Manatee Mudflower, that is
Micranthemum glomeratum (aka Hemianthus glomeratus)
Linderniaceae (Traditionally placed in Scrophulariaceae)
John and George worked indoors today, but no loss, we’ll now cyber-visit the new Pine Glades Natural Area off of Indiantown Rd. The area is vast, wet, and nearly treeless, a grass and sedge-lovers playground. CLICK
Had to check it out on a hot afternoon, and the most remarkable species there was the smallest; it looks like a pretty mat of moss, spawning small satellite mats alongside itself. The plant is on gloppy mud laid bare by temporarily receded water in a shallow slough.
Your shoes will get soggy as you observe the plant, as the frogs observe you.
Look more closely—that’s no moss, it has flowers. You sure? Or is that just white sand sprinkled on the foliage? Really really small flowers, 1.5 mm across. What in the world pollinates those? If anyone knows, it is not apparent on the Internet. Botanist Francis Pennell, who studied the species and its relatives before I was born, took a stab at it: “The pollination of the minute white flowers is unknown; it may be by small Diptera, or possibly is largely by selfing.”
Small Diptera? Diptera are more or less flies. It would take a mighty small Dipteran to service a flower the size of a grain of sand. Is that plausible? Actually yes, many small flies are pollinators, including so-called Hover Flies, aka Syrphid Flies. Little white flowers attract Syrphids, some species are minute, and the pollinator need not enter the flower, as the anthers and stigma protrude to greet any visitor probing or even walking on the surface of the leafy mat. Here is a Syrphid on a small Pokeweed flower CLICK Of course there exist additional potential pollinators: itsy bitsy bees, ants, thrips, mosquitoes, wasps, micropixies, or nobody. Nobody brings us to selfing.

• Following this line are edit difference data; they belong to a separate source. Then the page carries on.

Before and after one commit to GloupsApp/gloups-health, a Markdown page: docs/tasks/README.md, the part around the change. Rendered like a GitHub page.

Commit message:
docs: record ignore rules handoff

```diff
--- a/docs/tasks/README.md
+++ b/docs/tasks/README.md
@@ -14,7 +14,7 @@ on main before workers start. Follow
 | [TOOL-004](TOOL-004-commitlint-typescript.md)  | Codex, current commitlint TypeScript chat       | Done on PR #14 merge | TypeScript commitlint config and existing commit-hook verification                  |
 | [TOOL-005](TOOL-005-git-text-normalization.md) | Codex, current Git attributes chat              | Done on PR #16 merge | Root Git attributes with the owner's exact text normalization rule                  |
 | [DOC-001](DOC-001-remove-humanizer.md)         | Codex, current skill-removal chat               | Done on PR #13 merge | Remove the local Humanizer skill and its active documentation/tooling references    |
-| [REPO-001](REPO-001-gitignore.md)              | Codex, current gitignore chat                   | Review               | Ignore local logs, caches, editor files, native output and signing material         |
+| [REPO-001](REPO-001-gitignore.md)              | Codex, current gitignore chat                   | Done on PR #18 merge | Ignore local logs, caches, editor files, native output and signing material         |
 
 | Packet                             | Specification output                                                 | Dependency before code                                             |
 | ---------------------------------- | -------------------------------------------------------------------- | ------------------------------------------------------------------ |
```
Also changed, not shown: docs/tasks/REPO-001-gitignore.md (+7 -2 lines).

By selfing, Pennell meant self-pollination inside the flower with no insect help. That makes sense in a species prone to colonize exposed mud and reproduce before the Good Lord’s willing and the creek does rise. (But then again, the species enjoys submersion, as elaborated below.) Partial self-pollination or a similar condition is reported, vaguely, in Micranthemum, including in the curious closely related Micranthemum micranthemoides from the mid-Atlantic states, where it may now be extinct. Guess we’ll never know about that species’s repro-habits, unless it turns up around New Jersey or if long-buried seeds, if it made seeds, sprout from disturbed mud.
You might not think Micranthemum micranthemoides is a goner if you have an aquarium. Plants sold as “Micranthemum micranthemoides” are in the aquarium trade. The identity of that plant is almost certainly in error, the fishtank species being in fact M. glomeratum. I put some in my own aquarium, where so far it is happy.
In short, I don’t know how Mantatee Mudflower reproduces; it is an inviting topic of study, especially given the unusual size of the flowers. You can be sure this mud-bank species gets around plenty as stem pieces break off and float away or tangle on birds, gators, turtles, and other swimmers. Maybe even manatees. Oh one more thing, the name is not exactly for the animal, rather, the species was discovered in Manatee, Florida.